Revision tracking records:
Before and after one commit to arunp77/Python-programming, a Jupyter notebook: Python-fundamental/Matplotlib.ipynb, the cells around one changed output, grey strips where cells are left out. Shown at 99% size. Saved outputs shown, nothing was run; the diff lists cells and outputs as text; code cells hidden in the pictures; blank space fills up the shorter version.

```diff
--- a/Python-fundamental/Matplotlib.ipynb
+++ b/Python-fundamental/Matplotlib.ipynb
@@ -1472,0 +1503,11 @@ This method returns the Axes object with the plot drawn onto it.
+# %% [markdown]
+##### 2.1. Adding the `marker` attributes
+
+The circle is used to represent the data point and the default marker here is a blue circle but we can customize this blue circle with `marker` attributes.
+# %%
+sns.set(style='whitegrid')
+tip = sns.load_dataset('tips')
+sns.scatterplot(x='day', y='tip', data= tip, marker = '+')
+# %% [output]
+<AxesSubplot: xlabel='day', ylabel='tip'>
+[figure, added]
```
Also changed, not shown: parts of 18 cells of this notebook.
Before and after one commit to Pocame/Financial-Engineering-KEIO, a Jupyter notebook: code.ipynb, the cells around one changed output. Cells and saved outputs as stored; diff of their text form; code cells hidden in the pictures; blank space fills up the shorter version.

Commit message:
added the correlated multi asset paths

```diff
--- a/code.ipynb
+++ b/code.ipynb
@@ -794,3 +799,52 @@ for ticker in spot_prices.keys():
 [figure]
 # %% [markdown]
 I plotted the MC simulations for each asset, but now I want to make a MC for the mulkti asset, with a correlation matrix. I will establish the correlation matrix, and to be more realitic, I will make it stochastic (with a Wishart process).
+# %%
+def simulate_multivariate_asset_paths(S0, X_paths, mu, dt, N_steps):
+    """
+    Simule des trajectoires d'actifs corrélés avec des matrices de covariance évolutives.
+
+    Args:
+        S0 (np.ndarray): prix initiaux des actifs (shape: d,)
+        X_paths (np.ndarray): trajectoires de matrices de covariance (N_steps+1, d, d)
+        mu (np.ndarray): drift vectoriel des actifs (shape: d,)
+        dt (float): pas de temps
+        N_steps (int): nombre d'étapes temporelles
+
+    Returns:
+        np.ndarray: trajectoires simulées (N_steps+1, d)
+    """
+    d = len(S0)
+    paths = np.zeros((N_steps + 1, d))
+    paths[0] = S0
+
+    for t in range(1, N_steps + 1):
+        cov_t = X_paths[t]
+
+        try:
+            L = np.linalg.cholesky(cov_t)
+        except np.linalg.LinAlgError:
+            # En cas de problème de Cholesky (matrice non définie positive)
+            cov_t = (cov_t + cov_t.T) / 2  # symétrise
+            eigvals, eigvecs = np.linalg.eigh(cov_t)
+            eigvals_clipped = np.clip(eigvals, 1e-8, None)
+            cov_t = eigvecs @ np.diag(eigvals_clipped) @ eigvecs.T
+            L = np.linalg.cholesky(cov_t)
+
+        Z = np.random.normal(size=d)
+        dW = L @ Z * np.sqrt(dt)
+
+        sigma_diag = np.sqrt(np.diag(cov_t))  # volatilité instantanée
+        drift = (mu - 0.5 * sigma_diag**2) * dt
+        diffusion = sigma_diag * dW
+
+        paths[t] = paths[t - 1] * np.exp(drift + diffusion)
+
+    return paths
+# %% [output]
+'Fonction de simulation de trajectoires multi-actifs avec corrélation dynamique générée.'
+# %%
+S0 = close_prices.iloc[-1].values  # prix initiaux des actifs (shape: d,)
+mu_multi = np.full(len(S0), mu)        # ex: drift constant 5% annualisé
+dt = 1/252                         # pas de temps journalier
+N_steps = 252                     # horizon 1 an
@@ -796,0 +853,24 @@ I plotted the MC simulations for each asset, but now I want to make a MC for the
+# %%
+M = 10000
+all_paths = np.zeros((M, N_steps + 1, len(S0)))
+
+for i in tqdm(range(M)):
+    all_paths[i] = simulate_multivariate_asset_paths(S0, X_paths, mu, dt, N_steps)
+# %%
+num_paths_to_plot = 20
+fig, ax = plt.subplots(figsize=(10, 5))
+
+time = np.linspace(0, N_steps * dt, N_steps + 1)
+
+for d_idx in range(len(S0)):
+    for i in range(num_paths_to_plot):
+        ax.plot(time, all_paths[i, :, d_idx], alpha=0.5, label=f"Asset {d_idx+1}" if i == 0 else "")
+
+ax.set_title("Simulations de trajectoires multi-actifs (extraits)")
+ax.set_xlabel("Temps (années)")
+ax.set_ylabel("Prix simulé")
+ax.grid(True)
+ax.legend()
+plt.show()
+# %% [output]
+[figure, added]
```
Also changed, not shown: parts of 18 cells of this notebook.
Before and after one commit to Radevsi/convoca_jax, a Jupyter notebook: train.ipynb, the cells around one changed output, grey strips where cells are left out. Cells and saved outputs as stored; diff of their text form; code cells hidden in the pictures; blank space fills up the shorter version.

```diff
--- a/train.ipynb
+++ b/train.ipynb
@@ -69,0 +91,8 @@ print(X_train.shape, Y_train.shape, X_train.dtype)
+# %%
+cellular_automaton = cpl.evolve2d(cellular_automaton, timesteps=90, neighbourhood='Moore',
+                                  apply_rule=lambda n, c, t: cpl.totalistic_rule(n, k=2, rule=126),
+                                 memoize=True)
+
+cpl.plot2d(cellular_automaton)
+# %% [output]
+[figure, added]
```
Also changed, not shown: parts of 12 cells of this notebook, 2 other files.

Prompt: The required response is a complete, exact copy of the records.

Solution:
Before and after one commit to arunp77/Python-programming, a Jupyter notebook: Python-fundamental/Matplotlib.ipynb, the cells around one changed output, grey strips where cells are left out. Shown at 99% size. Saved outputs shown, nothing was run; the diff lists cells and outputs as text; code cells hidden in the pictures; blank space fills up the shorter version.

```diff
--- a/Python-fundamental/Matplotlib.ipynb
+++ b/Python-fundamental/Matplotlib.ipynb
@@ -1472,0 +1503,11 @@ This method returns the Axes object with the plot drawn onto it.
+# %% [markdown]
+##### 2.1. Adding the `marker` attributes
+
+The circle is used to represent the data point and the default marker here is a blue circle but we can customize this blue circle with `marker` attributes.
+# %%
+sns.set(style='whitegrid')
+tip = sns.load_dataset('tips')
+sns.scatterplot(x='day', y='tip', data= tip, marker = '+')
+# %% [output]
+<AxesSubplot: xlabel='day', ylabel='tip'>
+[figure, added]
```
Also changed, not shown: parts of 18 cells of this notebook.
Before and after one commit to Pocame/Financial-Engineering-KEIO, a Jupyter notebook: code.ipynb, the cells around one changed output. Cells and saved outputs as stored; diff of their text form; code cells hidden in the pictures; blank space fills up the shorter version.

Commit message:
added the correlated multi asset paths

```diff
--- a/code.ipynb
+++ b/code.ipynb
@@ -794,3 +799,52 @@ for ticker in spot_prices.keys():
 [figure]
 # %% [markdown]
 I plotted the MC simulations for each asset, but now I want to make a MC for the mulkti asset, with a correlation matrix. I will establish the correlation matrix, and to be more realitic, I will make it stochastic (with a Wishart process).
+# %%
+def simulate_multivariate_asset_paths(S0, X_paths, mu, dt, N_steps):
+    """
+    Simule des trajectoires d'actifs corrélés avec des matrices de covariance évolutives.
+
+    Args:
+        S0 (np.ndarray): prix initiaux des actifs (shape: d,)
+        X_paths (np.ndarray): trajectoires de matrices de covariance (N_steps+1, d, d)
+        mu (np.ndarray): drift vectoriel des actifs (shape: d,)
+        dt (float): pas de temps
+        N_steps (int): nombre d'étapes temporelles
+
+    Returns:
+        np.ndarray: trajectoires simulées (N_steps+1, d)
+    """
+    d = len(S0)
+    paths = np.zeros((N_steps + 1, d))
+    paths[0] = S0
+
+    for t in range(1, N_steps + 1):
+        cov_t = X_paths[t]
+
+        try:
+            L = np.linalg.cholesky(cov_t)
+        except np.linalg.LinAlgError:
+            # En cas de problème de Cholesky (matrice non définie positive)
+            cov_t = (cov_t + cov_t.T) / 2  # symétrise
+            eigvals, eigvecs = np.linalg.eigh(cov_t)
+            eigvals_clipped = np.clip(eigvals, 1e-8, None)
+            cov_t = eigvecs @ np.diag(eigvals_clipped) @ eigvecs.T
+            L = np.linalg.cholesky(cov_t)
+
+        Z = np.random.normal(size=d)
+        dW = L @ Z * np.sqrt(dt)
+
+        sigma_diag = np.sqrt(np.diag(cov_t))  # volatilité instantanée
+        drift = (mu - 0.5 * sigma_diag**2) * dt
+        diffusion = sigma_diag * dW
+
+        paths[t] = paths[t - 1] * np.exp(drift + diffusion)
+
+    return paths
+# %% [output]
+'Fonction de simulation de trajectoires multi-actifs avec corrélation dynamique générée.'
+# %%
+S0 = close_prices.iloc[-1].values  # prix initiaux des actifs (shape: d,)
+mu_multi = np.full(len(S0), mu)        # ex: drift constant 5% annualisé
+dt = 1/252                         # pas de temps journalier
+N_steps = 252                     # horizon 1 an
@@ -796,0 +853,24 @@ I plotted the MC simulations for each asset, but now I want to make a MC for the
+# %%
+M = 10000
+all_paths = np.zeros((M, N_steps + 1, len(S0)))
+
+for i in tqdm(range(M)):
+    all_paths[i] = simulate_multivariate_asset_paths(S0, X_paths, mu, dt, N_steps)
+# %%
+num_paths_to_plot = 20
+fig, ax = plt.subplots(figsize=(10, 5))
+
+time = np.linspace(0, N_steps * dt, N_steps + 1)
+
+for d_idx in range(len(S0)):
+    for i in range(num_paths_to_plot):
+        ax.plot(time, all_paths[i, :, d_idx], alpha=0.5, label=f"Asset {d_idx+1}" if i == 0 else "")
+
+ax.set_title("Simulations de trajectoires multi-actifs (extraits)")
+ax.set_xlabel("Temps (années)")
+ax.set_ylabel("Prix simulé")
+ax.grid(True)
+ax.legend()
+plt.show()
+# %% [output]
+[figure, added]
```
Also changed, not shown: parts of 18 cells of this notebook.
Before and after one commit to Radevsi/convoca_jax, a Jupyter notebook: train.ipynb, the cells around one changed output, grey strips where cells are left out. Cells and saved outputs as stored; diff of their text form; code cells hidden in the pictures; blank space fills up the shorter version.

```diff
--- a/train.ipynb
+++ b/train.ipynb
@@ -69,0 +91,8 @@ print(X_train.shape, Y_train.shape, X_train.dtype)
+# %%
+cellular_automaton = cpl.evolve2d(cellular_automaton, timesteps=90, neighbourhood='Moore',
+                                  apply_rule=lambda n, c, t: cpl.totalistic_rule(n, k=2, rule=126),
+                                 memoize=True)
+
+cpl.plot2d(cellular_automaton)
+# %% [output]
+[figure, added]
```
Also changed, not shown: parts of 12 cells of this notebook, 2 other files.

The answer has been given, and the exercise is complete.